Go through the entries, filter for the word "colspan", and copy every line that has it.

(LISTED RECORDS)

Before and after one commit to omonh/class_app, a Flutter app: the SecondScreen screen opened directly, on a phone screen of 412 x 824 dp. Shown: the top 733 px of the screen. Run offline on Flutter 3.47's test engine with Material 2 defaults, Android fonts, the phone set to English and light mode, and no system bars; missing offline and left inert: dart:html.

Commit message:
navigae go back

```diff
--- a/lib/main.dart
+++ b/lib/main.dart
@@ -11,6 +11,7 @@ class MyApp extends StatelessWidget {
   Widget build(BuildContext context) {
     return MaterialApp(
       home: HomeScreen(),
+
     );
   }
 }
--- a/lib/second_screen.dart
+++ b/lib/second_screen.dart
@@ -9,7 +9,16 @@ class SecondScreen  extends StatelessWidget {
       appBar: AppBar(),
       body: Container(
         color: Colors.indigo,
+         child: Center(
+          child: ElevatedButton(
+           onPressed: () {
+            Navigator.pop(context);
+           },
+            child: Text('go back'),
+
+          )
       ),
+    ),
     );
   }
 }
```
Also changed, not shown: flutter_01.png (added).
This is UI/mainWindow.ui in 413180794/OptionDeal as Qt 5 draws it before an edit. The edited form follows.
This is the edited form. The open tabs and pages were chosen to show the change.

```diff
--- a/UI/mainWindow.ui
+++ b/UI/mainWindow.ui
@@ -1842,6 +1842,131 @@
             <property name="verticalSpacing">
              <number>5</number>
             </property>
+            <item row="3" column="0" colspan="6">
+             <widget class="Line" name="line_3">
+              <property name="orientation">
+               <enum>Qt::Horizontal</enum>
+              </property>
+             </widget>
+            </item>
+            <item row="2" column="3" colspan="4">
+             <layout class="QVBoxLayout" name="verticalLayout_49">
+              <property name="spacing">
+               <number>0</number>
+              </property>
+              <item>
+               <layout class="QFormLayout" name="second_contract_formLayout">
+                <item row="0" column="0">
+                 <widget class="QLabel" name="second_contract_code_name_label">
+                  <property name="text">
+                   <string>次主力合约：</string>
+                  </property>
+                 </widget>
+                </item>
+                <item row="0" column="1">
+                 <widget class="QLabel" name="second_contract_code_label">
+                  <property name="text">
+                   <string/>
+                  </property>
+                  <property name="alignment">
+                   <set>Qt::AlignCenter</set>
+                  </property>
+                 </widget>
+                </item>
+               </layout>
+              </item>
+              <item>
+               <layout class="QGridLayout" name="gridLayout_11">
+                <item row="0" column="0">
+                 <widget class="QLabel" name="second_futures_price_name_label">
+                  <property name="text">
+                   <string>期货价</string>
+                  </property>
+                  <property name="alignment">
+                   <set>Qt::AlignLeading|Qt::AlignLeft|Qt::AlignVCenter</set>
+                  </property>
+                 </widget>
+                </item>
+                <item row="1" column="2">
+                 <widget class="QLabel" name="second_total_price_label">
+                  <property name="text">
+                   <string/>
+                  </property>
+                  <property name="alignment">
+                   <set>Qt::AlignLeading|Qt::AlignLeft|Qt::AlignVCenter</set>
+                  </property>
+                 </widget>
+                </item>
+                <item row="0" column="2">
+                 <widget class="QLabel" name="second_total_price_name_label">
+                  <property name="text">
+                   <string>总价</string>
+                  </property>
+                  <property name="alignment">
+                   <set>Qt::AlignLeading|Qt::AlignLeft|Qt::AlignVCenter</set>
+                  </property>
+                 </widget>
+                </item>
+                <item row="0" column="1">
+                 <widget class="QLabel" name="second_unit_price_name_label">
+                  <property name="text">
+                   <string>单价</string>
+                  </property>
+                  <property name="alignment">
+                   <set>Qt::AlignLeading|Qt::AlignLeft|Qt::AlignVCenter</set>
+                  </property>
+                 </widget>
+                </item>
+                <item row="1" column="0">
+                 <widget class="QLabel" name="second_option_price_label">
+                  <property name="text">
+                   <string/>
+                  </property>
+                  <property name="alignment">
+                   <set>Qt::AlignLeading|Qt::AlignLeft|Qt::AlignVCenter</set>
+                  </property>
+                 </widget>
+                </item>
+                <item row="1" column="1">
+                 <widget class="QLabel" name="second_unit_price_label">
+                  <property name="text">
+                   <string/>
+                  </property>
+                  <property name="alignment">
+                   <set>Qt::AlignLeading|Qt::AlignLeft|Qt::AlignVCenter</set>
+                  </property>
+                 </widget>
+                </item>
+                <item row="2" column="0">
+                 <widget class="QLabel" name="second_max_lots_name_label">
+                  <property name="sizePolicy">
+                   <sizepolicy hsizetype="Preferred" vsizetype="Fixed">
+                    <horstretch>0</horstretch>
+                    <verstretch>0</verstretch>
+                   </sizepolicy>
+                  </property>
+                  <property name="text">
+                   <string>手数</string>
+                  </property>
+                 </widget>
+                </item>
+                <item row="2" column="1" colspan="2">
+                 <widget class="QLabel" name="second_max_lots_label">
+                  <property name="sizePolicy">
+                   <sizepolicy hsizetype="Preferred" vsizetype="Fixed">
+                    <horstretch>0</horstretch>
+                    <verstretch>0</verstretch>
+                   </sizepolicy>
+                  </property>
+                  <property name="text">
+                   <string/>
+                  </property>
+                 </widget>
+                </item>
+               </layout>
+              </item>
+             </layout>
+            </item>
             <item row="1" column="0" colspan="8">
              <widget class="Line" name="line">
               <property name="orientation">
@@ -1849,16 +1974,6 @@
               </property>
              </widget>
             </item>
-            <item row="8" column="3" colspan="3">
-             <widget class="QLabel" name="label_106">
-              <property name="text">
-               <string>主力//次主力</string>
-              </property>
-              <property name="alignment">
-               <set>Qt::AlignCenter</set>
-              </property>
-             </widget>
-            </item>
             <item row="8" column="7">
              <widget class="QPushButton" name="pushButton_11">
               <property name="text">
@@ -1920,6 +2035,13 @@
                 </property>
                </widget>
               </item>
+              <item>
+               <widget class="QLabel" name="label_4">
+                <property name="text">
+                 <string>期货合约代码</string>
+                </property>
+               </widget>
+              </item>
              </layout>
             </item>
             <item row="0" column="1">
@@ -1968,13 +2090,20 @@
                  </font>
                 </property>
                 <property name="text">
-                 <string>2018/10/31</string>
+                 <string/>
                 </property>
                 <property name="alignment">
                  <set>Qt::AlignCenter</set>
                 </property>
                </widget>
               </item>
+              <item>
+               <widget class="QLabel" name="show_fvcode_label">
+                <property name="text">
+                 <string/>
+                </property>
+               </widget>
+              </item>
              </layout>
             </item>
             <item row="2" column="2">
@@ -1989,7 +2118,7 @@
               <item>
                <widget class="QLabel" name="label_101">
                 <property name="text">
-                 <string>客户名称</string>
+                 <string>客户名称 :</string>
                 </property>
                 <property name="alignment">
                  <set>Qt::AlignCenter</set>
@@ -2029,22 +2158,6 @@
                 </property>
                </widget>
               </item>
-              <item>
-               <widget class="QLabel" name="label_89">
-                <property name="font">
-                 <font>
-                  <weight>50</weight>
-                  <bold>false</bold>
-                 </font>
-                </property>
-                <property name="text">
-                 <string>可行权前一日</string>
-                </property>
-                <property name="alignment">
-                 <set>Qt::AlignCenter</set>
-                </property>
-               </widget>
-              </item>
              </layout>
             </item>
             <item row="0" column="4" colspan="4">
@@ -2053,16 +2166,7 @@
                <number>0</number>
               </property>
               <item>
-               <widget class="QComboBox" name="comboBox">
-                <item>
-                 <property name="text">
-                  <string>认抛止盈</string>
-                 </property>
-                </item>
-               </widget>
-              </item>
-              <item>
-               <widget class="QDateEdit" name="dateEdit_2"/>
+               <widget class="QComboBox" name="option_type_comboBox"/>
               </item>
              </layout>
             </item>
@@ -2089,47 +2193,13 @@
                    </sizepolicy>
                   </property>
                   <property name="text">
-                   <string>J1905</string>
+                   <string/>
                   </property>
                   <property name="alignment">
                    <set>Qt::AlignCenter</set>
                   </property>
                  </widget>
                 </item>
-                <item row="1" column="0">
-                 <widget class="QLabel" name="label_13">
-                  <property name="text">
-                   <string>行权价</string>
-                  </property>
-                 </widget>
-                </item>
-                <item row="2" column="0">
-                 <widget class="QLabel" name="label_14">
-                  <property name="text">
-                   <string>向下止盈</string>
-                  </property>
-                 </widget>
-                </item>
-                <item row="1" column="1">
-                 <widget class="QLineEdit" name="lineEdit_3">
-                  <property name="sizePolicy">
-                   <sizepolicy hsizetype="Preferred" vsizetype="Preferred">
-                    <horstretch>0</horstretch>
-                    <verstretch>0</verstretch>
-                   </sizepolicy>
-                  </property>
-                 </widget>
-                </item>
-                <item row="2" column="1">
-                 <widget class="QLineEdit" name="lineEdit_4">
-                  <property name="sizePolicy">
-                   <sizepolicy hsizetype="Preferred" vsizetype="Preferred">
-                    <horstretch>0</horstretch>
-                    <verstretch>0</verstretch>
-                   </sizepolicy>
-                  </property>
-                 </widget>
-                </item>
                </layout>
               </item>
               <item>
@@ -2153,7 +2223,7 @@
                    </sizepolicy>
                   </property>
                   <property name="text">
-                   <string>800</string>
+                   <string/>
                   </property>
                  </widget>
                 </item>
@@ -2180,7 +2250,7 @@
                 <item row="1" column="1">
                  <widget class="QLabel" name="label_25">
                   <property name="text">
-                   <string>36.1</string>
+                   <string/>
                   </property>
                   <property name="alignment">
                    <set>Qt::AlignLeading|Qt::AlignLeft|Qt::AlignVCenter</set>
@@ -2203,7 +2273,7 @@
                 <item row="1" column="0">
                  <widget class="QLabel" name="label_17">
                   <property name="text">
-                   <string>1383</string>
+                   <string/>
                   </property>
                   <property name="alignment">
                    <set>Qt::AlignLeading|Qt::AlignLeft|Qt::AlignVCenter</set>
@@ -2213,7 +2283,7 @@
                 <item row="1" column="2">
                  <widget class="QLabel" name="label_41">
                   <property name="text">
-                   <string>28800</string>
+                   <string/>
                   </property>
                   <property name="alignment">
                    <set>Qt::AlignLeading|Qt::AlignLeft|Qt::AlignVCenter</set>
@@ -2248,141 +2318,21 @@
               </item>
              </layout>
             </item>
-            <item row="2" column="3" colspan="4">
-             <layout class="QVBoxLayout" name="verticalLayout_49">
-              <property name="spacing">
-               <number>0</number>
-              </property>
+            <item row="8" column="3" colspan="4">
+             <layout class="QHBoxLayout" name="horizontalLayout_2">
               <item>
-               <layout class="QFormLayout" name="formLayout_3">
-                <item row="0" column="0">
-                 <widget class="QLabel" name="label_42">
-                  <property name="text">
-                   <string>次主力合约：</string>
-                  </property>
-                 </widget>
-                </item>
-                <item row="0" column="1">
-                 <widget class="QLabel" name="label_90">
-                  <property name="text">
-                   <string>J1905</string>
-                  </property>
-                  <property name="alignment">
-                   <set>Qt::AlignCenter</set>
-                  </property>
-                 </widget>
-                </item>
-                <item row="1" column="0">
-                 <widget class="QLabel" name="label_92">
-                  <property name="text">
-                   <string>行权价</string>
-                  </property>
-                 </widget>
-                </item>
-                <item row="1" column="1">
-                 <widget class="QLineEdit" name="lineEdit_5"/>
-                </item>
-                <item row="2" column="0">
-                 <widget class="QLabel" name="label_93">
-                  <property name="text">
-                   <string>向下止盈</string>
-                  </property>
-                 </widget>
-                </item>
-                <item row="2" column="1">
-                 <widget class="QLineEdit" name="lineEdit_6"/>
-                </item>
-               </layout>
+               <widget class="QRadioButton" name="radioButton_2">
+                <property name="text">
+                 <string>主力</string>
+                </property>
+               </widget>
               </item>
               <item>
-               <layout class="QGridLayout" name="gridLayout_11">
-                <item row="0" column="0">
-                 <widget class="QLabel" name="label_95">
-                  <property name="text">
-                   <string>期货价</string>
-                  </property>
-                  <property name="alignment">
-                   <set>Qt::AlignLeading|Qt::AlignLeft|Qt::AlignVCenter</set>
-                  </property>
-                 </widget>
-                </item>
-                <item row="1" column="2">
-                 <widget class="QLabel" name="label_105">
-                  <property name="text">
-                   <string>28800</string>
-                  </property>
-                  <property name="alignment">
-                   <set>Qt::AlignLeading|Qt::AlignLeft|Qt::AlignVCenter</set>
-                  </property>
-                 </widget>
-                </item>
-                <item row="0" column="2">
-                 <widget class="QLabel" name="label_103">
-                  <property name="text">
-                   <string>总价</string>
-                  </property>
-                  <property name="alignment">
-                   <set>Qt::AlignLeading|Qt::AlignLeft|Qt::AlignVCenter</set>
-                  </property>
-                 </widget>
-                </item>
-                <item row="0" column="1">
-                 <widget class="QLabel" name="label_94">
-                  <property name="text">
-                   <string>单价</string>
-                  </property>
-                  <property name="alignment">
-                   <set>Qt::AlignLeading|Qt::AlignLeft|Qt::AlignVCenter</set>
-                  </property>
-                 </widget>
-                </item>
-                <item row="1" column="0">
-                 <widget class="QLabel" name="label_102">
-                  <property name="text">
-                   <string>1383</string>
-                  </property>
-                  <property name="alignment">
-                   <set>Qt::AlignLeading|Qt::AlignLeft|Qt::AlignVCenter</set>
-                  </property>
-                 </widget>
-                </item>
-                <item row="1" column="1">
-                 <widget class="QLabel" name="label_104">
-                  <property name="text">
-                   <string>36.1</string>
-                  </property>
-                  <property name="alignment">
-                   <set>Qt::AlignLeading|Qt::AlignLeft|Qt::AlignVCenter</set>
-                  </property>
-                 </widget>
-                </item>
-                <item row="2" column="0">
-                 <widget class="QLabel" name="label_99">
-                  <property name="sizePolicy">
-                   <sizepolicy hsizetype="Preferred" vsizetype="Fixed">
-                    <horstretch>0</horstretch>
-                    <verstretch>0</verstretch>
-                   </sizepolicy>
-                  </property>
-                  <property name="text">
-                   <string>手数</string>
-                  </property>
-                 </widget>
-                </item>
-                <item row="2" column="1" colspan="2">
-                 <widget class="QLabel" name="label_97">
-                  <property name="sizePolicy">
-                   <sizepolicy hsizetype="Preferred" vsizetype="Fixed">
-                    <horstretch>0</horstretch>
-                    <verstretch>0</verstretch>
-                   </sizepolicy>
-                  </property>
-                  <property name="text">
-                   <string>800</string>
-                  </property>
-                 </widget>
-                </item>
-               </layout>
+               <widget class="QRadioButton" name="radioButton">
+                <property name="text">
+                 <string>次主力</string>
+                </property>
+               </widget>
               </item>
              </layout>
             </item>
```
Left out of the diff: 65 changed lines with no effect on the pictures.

(End LISTED RECORDS)

— WRITTEN RESPONSE —
+            <item row="3" column="0" colspan="6">
+            <item row="2" column="3" colspan="4">
+                <item row="2" column="1" colspan="2">
             <item row="1" column="0" colspan="8">
-            <item row="8" column="3" colspan="3">
             <item row="0" column="4" colspan="4">
-            <item row="2" column="3" colspan="4">
+            <item row="8" column="3" colspan="4">
-                <item row="2" column="1" colspan="2">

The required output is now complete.